*Exercise*:
Within the material below, count each line holding the string "changed" and return the total alone.

*Records for processing*:

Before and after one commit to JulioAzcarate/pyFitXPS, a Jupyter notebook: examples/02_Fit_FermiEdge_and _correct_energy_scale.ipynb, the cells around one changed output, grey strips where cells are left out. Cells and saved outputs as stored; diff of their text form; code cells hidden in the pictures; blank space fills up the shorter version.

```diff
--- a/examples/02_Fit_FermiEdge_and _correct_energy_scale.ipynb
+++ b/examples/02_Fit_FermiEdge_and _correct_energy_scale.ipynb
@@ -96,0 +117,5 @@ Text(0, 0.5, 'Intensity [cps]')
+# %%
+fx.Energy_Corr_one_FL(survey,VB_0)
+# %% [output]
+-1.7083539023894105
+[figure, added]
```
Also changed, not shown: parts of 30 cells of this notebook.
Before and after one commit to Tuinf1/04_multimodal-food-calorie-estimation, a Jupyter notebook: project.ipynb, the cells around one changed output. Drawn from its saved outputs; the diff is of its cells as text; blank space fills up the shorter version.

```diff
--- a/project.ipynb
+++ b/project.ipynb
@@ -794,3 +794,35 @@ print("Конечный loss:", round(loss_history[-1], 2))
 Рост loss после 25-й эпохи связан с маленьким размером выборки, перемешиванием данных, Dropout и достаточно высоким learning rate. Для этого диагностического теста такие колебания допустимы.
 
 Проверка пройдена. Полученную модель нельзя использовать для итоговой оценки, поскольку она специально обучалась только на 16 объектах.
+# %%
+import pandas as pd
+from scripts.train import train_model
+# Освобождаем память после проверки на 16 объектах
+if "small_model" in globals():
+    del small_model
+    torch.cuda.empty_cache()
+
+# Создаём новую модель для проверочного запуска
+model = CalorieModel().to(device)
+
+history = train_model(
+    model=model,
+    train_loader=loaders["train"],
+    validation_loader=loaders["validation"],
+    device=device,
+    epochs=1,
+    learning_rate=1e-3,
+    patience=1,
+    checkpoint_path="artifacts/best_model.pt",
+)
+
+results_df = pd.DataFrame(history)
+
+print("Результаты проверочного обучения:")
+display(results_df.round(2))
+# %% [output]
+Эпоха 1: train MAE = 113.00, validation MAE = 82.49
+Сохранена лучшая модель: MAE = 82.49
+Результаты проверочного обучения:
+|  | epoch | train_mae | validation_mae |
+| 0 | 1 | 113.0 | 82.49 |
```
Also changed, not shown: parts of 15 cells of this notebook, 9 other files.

*Exercise solution*:
4